None of this matters to Mom. We will have to celebrate birthdays and anniversaries, births and deaths without her out here in the “real” world, realizing that we are mourning the absence of someone still alive. It matters to us, of course, knowing that her world is different now. She cannot be here with us; we must instead be there for her.
If we can find within the tangled circumstances of Mom’s existence the sweet woman whose smiles still light up her face, it doesn’t matter where we are. For us, having Mom in a care facility means that we can sing of love and hold hands and enjoy each other’s presence. And we can leave the work of taking care of her physically to the competent staff that is employed to do so. This is a hard trade-off. But having her in a facility allows us to shower her with unfettered love.
It is hard to describe how utterly strange individuals battling their Alzheimer’s disease can be, and how difficult it is to take care of them. And yet, despite all that, there are moments of pure joy, laughter and light, and it is these that I strive for.
This year, I made a non-chocolate dessert for my birthday; I surprised even myself! I gathered the alarming number of uneaten cherries that we had in the fridge, pitted them and made a scrumptious pie. I’m guessing it’s a lot easier if you bring home a can of cherry pie filling.

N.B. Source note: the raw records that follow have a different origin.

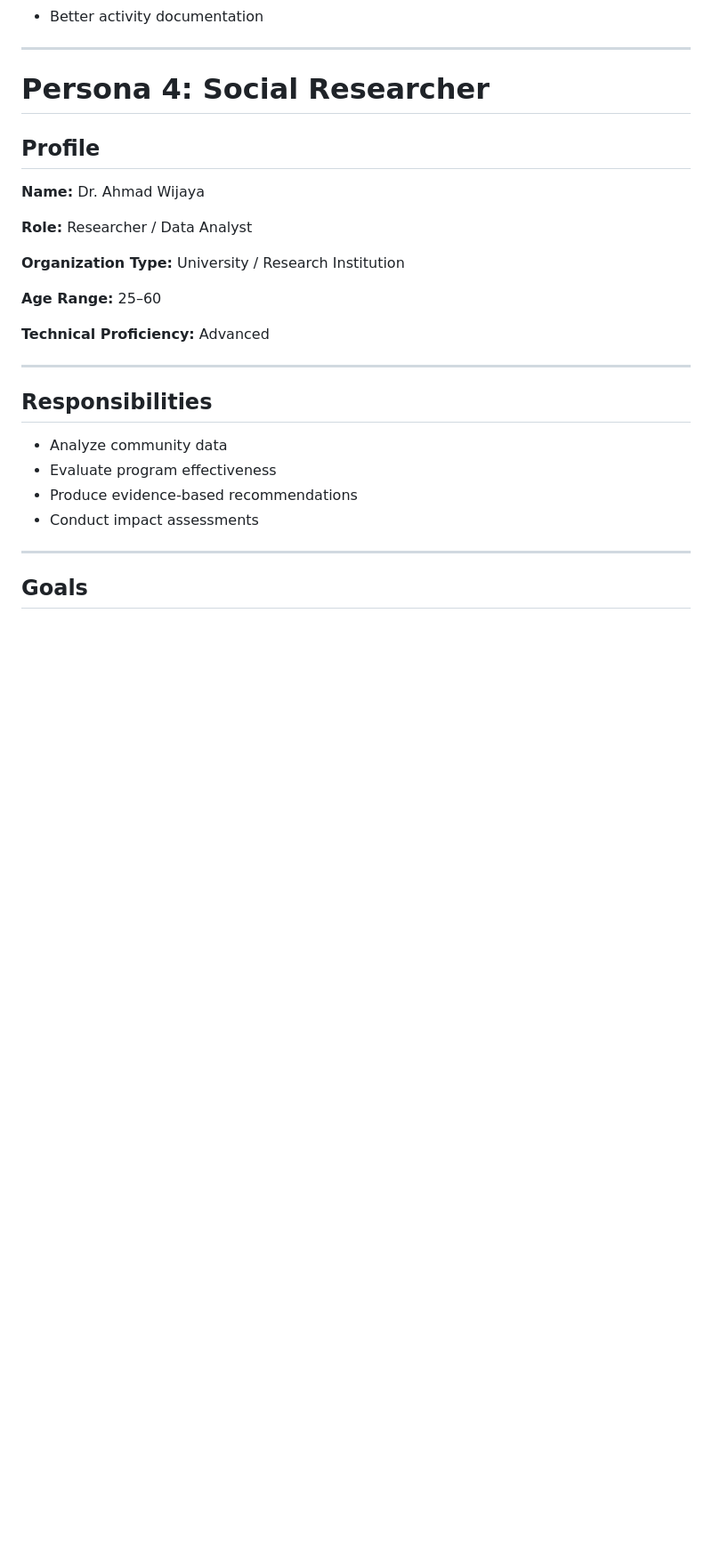
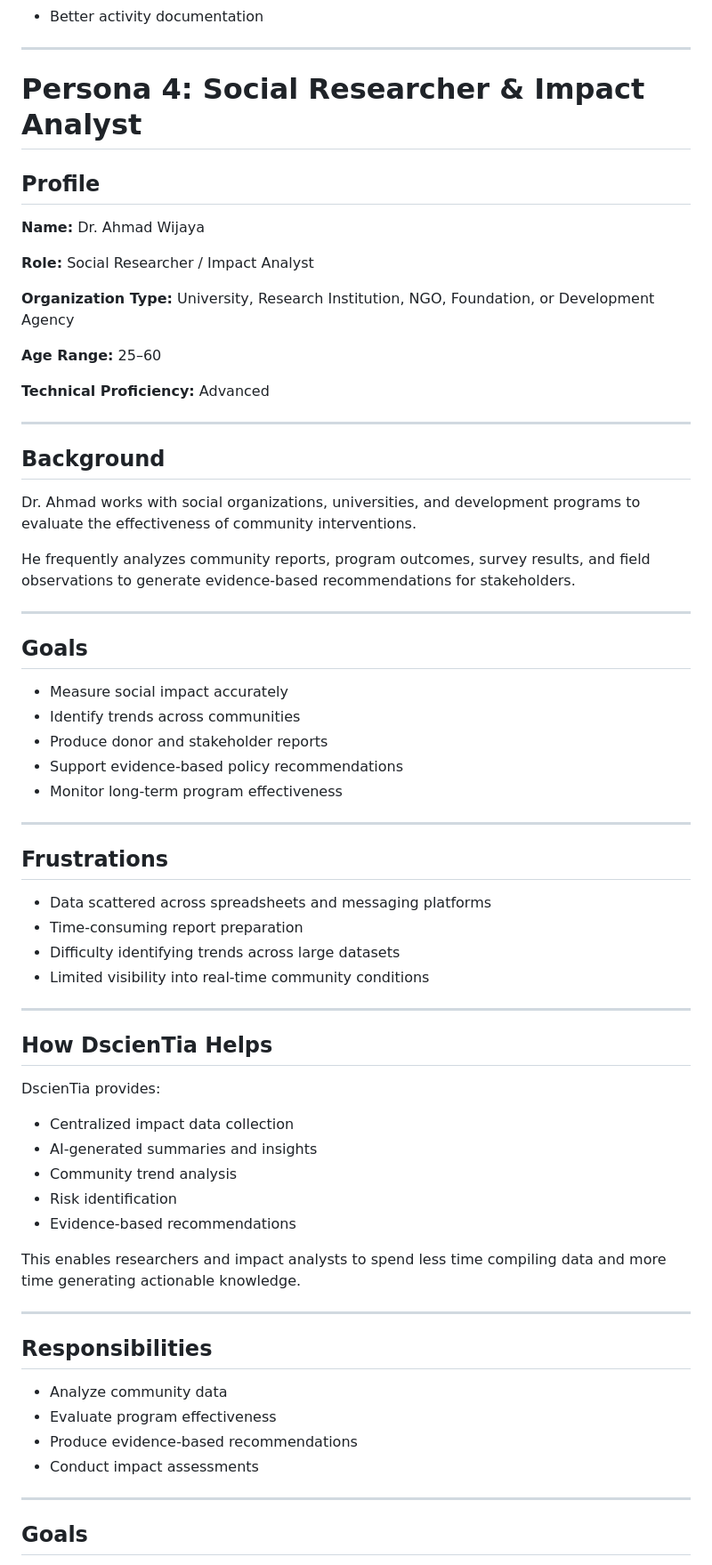
Before and after one commit to littlepasluv/dscientia-mobile, a Markdown page: docs/architecture/User-Personas.md, the part around the change. Shown at 89% size. Rendered like a GitHub page; blank space fills up the shorter version.

Commit message:
Enhance social researcher persona for AI-driven impact analysis

```diff
--- a/docs/architecture/User-Personas.md
+++ b/docs/architecture/User-Personas.md
@@ -203,19 +203,60 @@ Understanding user personas helps guide:
 
 ---
 
-# Persona 4: Social Researcher
+# Persona 4: Social Researcher & Impact Analyst
 
 ## Profile
 
 **Name:** Dr. Ahmad Wijaya
 
-**Role:** Researcher / Data Analyst
+**Role:** Social Researcher / Impact Analyst
 
-**Organization Type:** University / Research Institution
+**Organization Type:** University, Research Institution, NGO, Foundation, or Development Agency
 
 **Age Range:** 25–60
 
 **Technical Proficiency:** Advanced
+
+---
+
+## Background
+
+Dr. Ahmad works with social organizations, universities, and development programs to evaluate the effectiveness of community interventions.
+
+He frequently analyzes community reports, program outcomes, survey results, and field observations to generate evidence-based recommendations for stakeholders.
+
+---
+
+## Goals
+
+* Measure social impact accurately
+* Identify trends across communities
+* Produce donor and stakeholder reports
+* Support evidence-based policy recommendations
+* Monitor long-term program effectiveness
+
+---
+
+## Frustrations
+
+* Data scattered across spreadsheets and messaging platforms
+* Time-consuming report preparation
+* Difficulty identifying trends across large datasets
+* Limited visibility into real-time community conditions
+
+---
+
+## How DscienTia Helps
+
+DscienTia provides:
+
+* Centralized impact data collection
+* AI-generated summaries and insights
+* Community trend analysis
+* Risk identification
+* Evidence-based recommendations
+
+This enables researchers and impact analysts to spend less time compiling data and more time generating actionable knowledge.
 
 ---
 
```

That is to say, we all have different ways of making the same dish. No one way is more right than another.
Yes, this is worth the effort of pitting all the cherries. This pie was just the right amount of sweetness.
3/4 cup sugar
1/3 cup cornstarch
1 cup apple juice (or 3/4 cup apple and 3/4 cup pomegranate juice)
2 cups fresh pitted cherries
1/2 teaspoon cinnamon
1/2 teaspoon nutmeg
1/4 teaspoon vanilla
2 cups flour
1/2 teaspoon salt
2/3 cup softened margarine
5-7 tablespoons iced water
Set oven to 425° F / 200° C. Pit cherries, slice and set aside. Dissolve cornstarch in juice. In a medium saucepan, combine sugar, dissolved cornstarch and juice. Stir constantly until thickened and remove from heat. Fold in cherries and spices. Meanwhile, in a large bowl, combine flour and salt. Slowly add softened margarine and, using a fork, mix until a crumble forms. Gradually add water until dough takes shape. Divide into two unequal parts, approximately ¾ and ¼. Use a 9” / 20 cm pie pan. Roll out the larger dough ball on a floured surface until it is large enough to cover the entire pie pan. Pat the dough into the pan, leaving any edges until later. Pour cherry filling into the pan. Roll out the second ball of dough and cut into 1” / 2.5 cm strips. Using an over-under pattern, lay the strips across the filling, forming a “lattice” crust. Try to connect the strip edges to the bottom crust, then tidy the top by cutting off any excess crust. Bake at 425° F / 200° C for 10 minutes. Reduce heat and bake at 375° F / 190° C for 40 minutes or until crust is golden brown. Filling may spill over the sides, so place a piece of aluminum foil under the pan.
About: Miriam Green is the author of The Lost Kitchen: Reflections and Recipes from an Alzheimer’s Caregiver (Black Opal Books, 2019). She writes a weekly blog at www.thelostkitchen.org featuring anecdotes about her mother’s Alzheimer’s and related recipes. She recently presented a TEDx Talk about Alzheimer's at Shenkar College. She holds an M.A. in Creative Writing from Bar Ilan University, and a BA from Oberlin College. You can find Miriam on Facebook and on Twitter. Miriam is a 28-year resident of Israel, and a mother of three.